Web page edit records
((

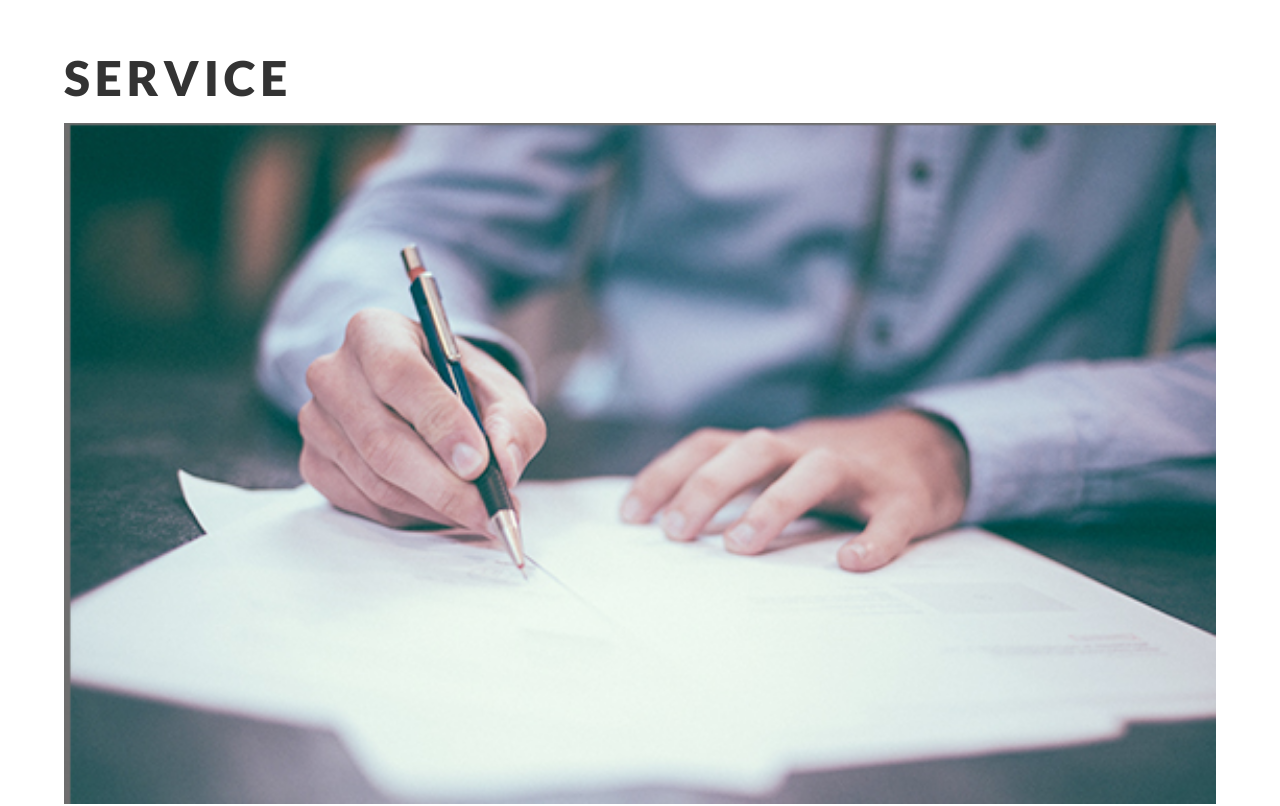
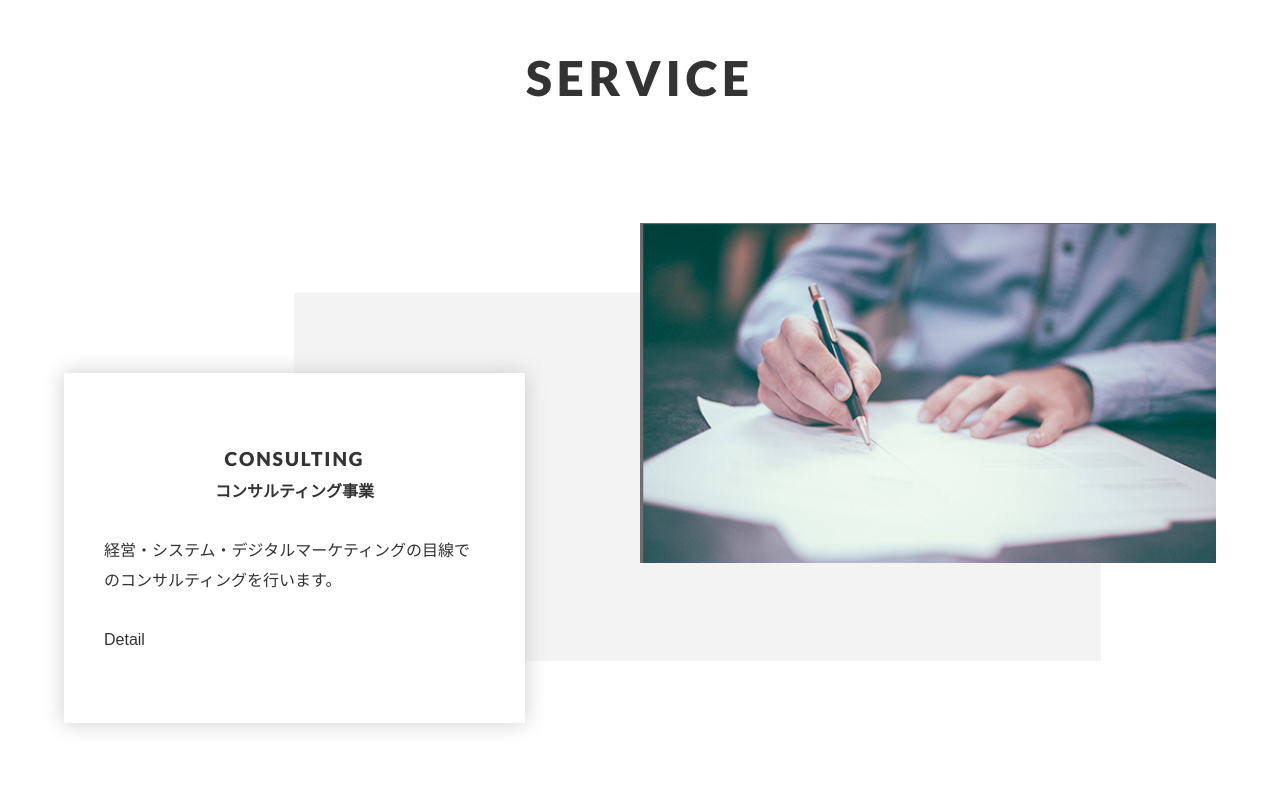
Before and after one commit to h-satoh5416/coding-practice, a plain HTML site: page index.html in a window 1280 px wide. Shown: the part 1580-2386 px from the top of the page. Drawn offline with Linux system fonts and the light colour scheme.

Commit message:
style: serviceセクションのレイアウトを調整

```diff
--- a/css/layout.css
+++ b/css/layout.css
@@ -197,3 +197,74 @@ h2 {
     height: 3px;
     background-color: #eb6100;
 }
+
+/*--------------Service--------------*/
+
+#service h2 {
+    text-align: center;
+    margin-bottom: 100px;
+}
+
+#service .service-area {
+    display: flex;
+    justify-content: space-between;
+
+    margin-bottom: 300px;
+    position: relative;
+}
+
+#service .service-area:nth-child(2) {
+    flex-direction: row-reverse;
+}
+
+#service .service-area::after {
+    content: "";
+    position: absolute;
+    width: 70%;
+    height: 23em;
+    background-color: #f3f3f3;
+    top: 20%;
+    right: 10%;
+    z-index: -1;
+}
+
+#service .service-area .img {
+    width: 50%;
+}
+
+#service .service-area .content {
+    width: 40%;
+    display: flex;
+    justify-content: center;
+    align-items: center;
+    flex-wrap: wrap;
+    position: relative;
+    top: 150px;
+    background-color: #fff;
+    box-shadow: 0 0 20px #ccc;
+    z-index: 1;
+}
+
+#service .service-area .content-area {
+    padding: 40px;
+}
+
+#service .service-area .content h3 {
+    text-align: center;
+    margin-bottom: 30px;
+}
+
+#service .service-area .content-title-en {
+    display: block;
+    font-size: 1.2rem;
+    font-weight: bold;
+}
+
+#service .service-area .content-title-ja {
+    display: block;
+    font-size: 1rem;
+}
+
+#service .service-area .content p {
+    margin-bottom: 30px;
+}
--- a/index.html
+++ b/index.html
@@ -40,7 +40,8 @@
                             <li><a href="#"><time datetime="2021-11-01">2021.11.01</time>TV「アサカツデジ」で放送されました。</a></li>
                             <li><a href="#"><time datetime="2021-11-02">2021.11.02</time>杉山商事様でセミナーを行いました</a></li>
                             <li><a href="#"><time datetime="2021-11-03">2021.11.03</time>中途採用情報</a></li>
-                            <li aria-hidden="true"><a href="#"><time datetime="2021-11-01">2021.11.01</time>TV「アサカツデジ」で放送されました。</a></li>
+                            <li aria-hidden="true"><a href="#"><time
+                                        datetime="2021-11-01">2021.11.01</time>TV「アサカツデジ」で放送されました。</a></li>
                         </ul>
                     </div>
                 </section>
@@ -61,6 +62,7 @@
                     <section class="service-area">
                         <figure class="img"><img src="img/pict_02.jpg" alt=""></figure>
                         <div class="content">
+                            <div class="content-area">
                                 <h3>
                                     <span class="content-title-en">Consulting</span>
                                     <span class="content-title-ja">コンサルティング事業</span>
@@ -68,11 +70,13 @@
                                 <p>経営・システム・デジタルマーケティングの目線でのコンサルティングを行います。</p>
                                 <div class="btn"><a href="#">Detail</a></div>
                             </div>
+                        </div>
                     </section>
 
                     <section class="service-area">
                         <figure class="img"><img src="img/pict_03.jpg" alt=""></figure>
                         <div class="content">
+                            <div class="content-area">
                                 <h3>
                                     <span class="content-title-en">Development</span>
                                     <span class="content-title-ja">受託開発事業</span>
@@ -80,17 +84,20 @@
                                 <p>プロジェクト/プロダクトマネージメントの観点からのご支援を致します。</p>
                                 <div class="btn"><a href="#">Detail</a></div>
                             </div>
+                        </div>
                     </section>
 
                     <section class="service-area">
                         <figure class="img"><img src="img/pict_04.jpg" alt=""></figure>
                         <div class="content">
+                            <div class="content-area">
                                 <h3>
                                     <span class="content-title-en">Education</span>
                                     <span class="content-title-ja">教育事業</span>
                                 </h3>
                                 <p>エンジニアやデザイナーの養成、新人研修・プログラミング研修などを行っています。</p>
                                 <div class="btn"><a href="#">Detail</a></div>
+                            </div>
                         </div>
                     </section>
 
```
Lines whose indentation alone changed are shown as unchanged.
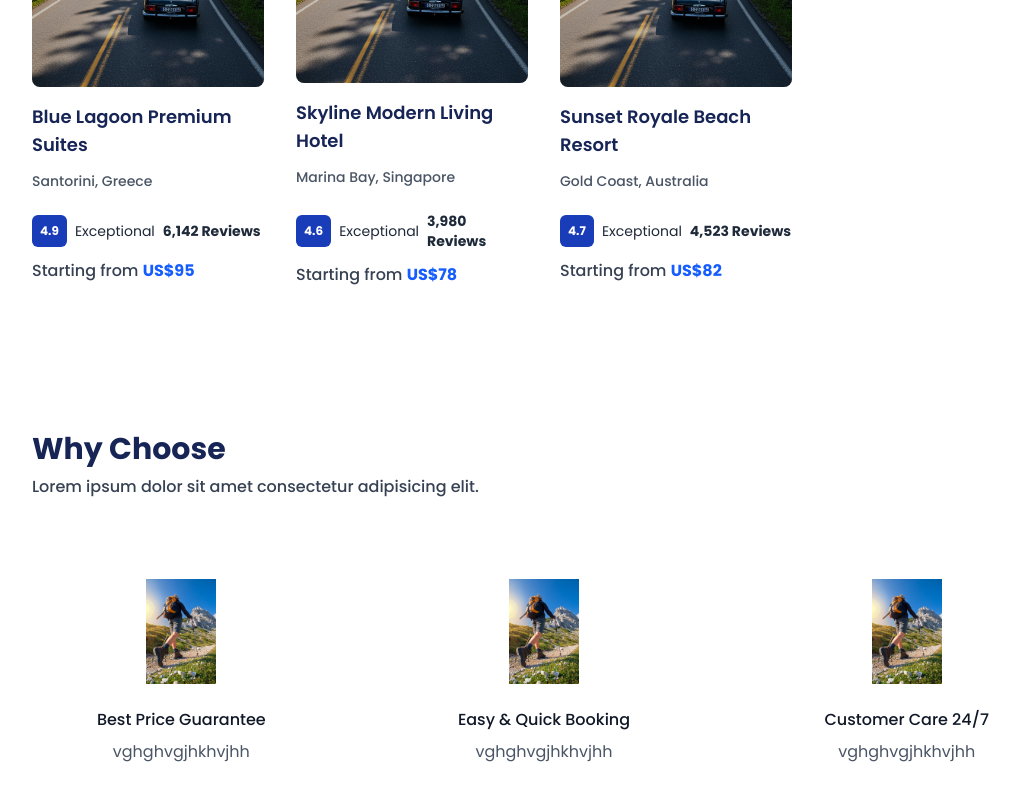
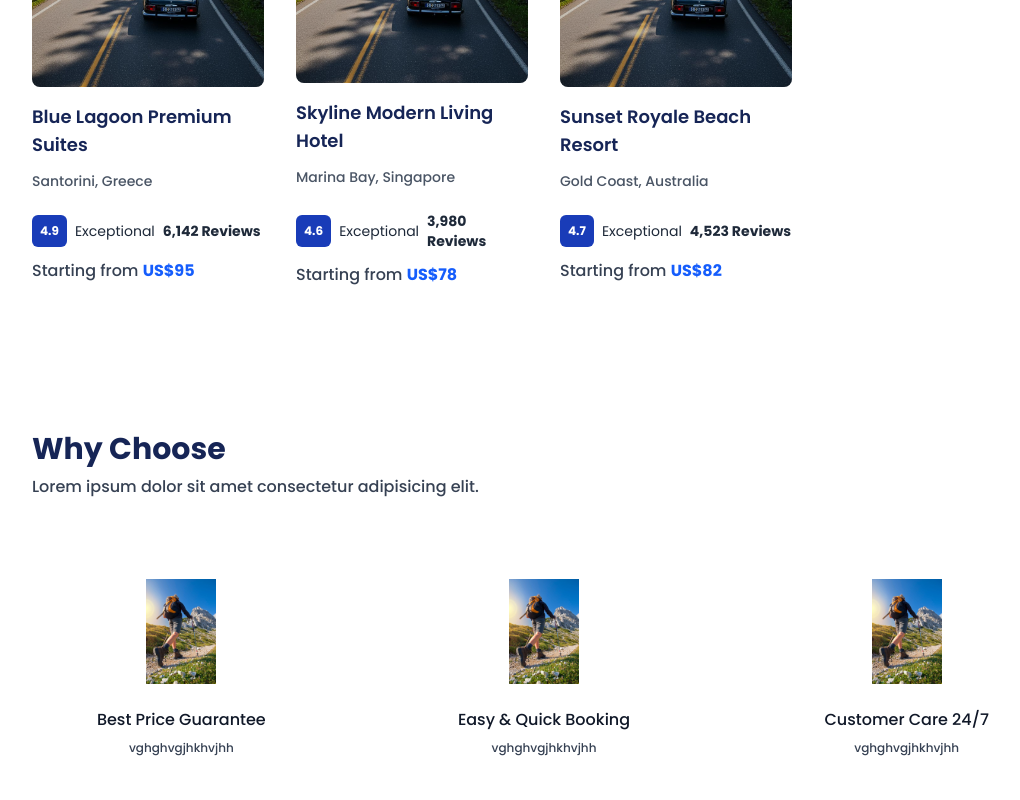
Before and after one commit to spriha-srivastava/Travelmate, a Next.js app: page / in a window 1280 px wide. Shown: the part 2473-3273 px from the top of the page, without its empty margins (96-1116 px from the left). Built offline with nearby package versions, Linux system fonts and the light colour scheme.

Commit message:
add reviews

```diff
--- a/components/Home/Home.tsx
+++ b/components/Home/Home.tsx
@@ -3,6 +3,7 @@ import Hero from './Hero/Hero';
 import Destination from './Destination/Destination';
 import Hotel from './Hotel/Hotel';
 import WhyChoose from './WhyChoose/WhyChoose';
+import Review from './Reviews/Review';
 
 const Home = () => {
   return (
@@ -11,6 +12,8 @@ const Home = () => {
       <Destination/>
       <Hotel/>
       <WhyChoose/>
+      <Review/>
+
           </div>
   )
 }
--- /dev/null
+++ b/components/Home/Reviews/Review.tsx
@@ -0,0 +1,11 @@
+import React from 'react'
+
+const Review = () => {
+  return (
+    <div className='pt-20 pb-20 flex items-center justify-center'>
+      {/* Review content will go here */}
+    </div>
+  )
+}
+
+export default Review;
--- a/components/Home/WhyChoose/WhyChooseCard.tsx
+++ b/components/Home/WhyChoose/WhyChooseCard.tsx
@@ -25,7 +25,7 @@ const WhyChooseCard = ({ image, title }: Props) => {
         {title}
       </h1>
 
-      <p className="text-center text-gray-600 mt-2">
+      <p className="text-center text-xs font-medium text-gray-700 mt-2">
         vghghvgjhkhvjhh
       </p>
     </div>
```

))

YOUR OBJECTIVE:
From the entries above, write out every line without a single change, skipping the images.

ANSWER SECTION:
Before and after one commit to h-satoh5416/coding-practice, a plain HTML site: page index.html in a window 1280 px wide. Shown: the part 1580-2386 px from the top of the page. Drawn offline with Linux system fonts and the light colour scheme.

Commit message:
style: serviceセクションのレイアウトを調整

```diff
--- a/css/layout.css
+++ b/css/layout.css
@@ -197,3 +197,74 @@ h2 {
     height: 3px;
     background-color: #eb6100;
 }
+
+/*--------------Service--------------*/
+
+#service h2 {
+    text-align: center;
+    margin-bottom: 100px;
+}
+
+#service .service-area {
+    display: flex;
+    justify-content: space-between;
+
+    margin-bottom: 300px;
+    position: relative;
+}
+
+#service .service-area:nth-child(2) {
+    flex-direction: row-reverse;
+}
+
+#service .service-area::after {
+    content: "";
+    position: absolute;
+    width: 70%;
+    height: 23em;
+    background-color: #f3f3f3;
+    top: 20%;
+    right: 10%;
+    z-index: -1;
+}
+
+#service .service-area .img {
+    width: 50%;
+}
+
+#service .service-area .content {
+    width: 40%;
+    display: flex;
+    justify-content: center;
+    align-items: center;
+    flex-wrap: wrap;
+    position: relative;
+    top: 150px;
+    background-color: #fff;
+    box-shadow: 0 0 20px #ccc;
+    z-index: 1;
+}
+
+#service .service-area .content-area {
+    padding: 40px;
+}
+
+#service .service-area .content h3 {
+    text-align: center;
+    margin-bottom: 30px;
+}
+
+#service .service-area .content-title-en {
+    display: block;
+    font-size: 1.2rem;
+    font-weight: bold;
+}
+
+#service .service-area .content-title-ja {
+    display: block;
+    font-size: 1rem;
+}
+
+#service .service-area .content p {
+    margin-bottom: 30px;
+}
--- a/index.html
+++ b/index.html
@@ -40,7 +40,8 @@
                             <li><a href="#"><time datetime="2021-11-01">2021.11.01</time>TV「アサカツデジ」で放送されました。</a></li>
                             <li><a href="#"><time datetime="2021-11-02">2021.11.02</time>杉山商事様でセミナーを行いました</a></li>
                             <li><a href="#"><time datetime="2021-11-03">2021.11.03</time>中途採用情報</a></li>
-                            <li aria-hidden="true"><a href="#"><time datetime="2021-11-01">2021.11.01</time>TV「アサカツデジ」で放送されました。</a></li>
+                            <li aria-hidden="true"><a href="#"><time
+                                        datetime="2021-11-01">2021.11.01</time>TV「アサカツデジ」で放送されました。</a></li>
                         </ul>
                     </div>
                 </section>
@@ -61,6 +62,7 @@
                     <section class="service-area">
                         <figure class="img"><img src="img/pict_02.jpg" alt=""></figure>
                         <div class="content">
+                            <div class="content-area">
                                 <h3>
                                     <span class="content-title-en">Consulting</span>
                                     <span class="content-title-ja">コンサルティング事業</span>
@@ -68,11 +70,13 @@
                                 <p>経営・システム・デジタルマーケティングの目線でのコンサルティングを行います。</p>
                                 <div class="btn"><a href="#">Detail</a></div>
                             </div>
+                        </div>
                     </section>
 
                     <section class="service-area">
                         <figure class="img"><img src="img/pict_03.jpg" alt=""></figure>
                         <div class="content">
+                            <div class="content-area">
                                 <h3>
                                     <span class="content-title-en">Development</span>
                                     <span class="content-title-ja">受託開発事業</span>
@@ -80,17 +84,20 @@
                                 <p>プロジェクト/プロダクトマネージメントの観点からのご支援を致します。</p>
                                 <div class="btn"><a href="#">Detail</a></div>
                             </div>
+                        </div>
                     </section>
 
                     <section class="service-area">
                         <figure class="img"><img src="img/pict_04.jpg" alt=""></figure>
                         <div class="content">
+                            <div class="content-area">
                                 <h3>
                                     <span class="content-title-en">Education</span>
                                     <span class="content-title-ja">教育事業</span>
                                 </h3>
                                 <p>エンジニアやデザイナーの養成、新人研修・プログラミング研修などを行っています。</p>
                                 <div class="btn"><a href="#">Detail</a></div>
+                            </div>
                         </div>
                     </section>
 
```
Lines whose indentation alone changed are shown as unchanged.
Before and after one commit to spriha-srivastava/Travelmate, a Next.js app: page / in a window 1280 px wide. Shown: the part 2473-3273 px from the top of the page, without its empty margins (96-1116 px from the left). Built offline with nearby package versions, Linux system fonts and the light colour scheme.

Commit message:
add reviews

```diff
--- a/components/Home/Home.tsx
+++ b/components/Home/Home.tsx
@@ -3,6 +3,7 @@ import Hero from './Hero/Hero';
 import Destination from './Destination/Destination';
 import Hotel from './Hotel/Hotel';
 import WhyChoose from './WhyChoose/WhyChoose';
+import Review from './Reviews/Review';
 
 const Home = () => {
   return (
@@ -11,6 +12,8 @@ const Home = () => {
       <Destination/>
       <Hotel/>
       <WhyChoose/>
+      <Review/>
+
           </div>
   )
 }
--- /dev/null
+++ b/components/Home/Reviews/Review.tsx
@@ -0,0 +1,11 @@
+import React from 'react'
+
+const Review = () => {
+  return (
+    <div className='pt-20 pb-20 flex items-center justify-center'>
+      {/* Review content will go here */}
+    </div>
+  )
+}
+
+export default Review;
--- a/components/Home/WhyChoose/WhyChooseCard.tsx
+++ b/components/Home/WhyChoose/WhyChooseCard.tsx
@@ -25,7 +25,7 @@ const WhyChooseCard = ({ image, title }: Props) => {
         {title}
       </h1>
 
-      <p className="text-center text-gray-600 mt-2">
+      <p className="text-center text-xs font-medium text-gray-700 mt-2">
         vghghvgjhkhvjhh
       </p>
     </div>
```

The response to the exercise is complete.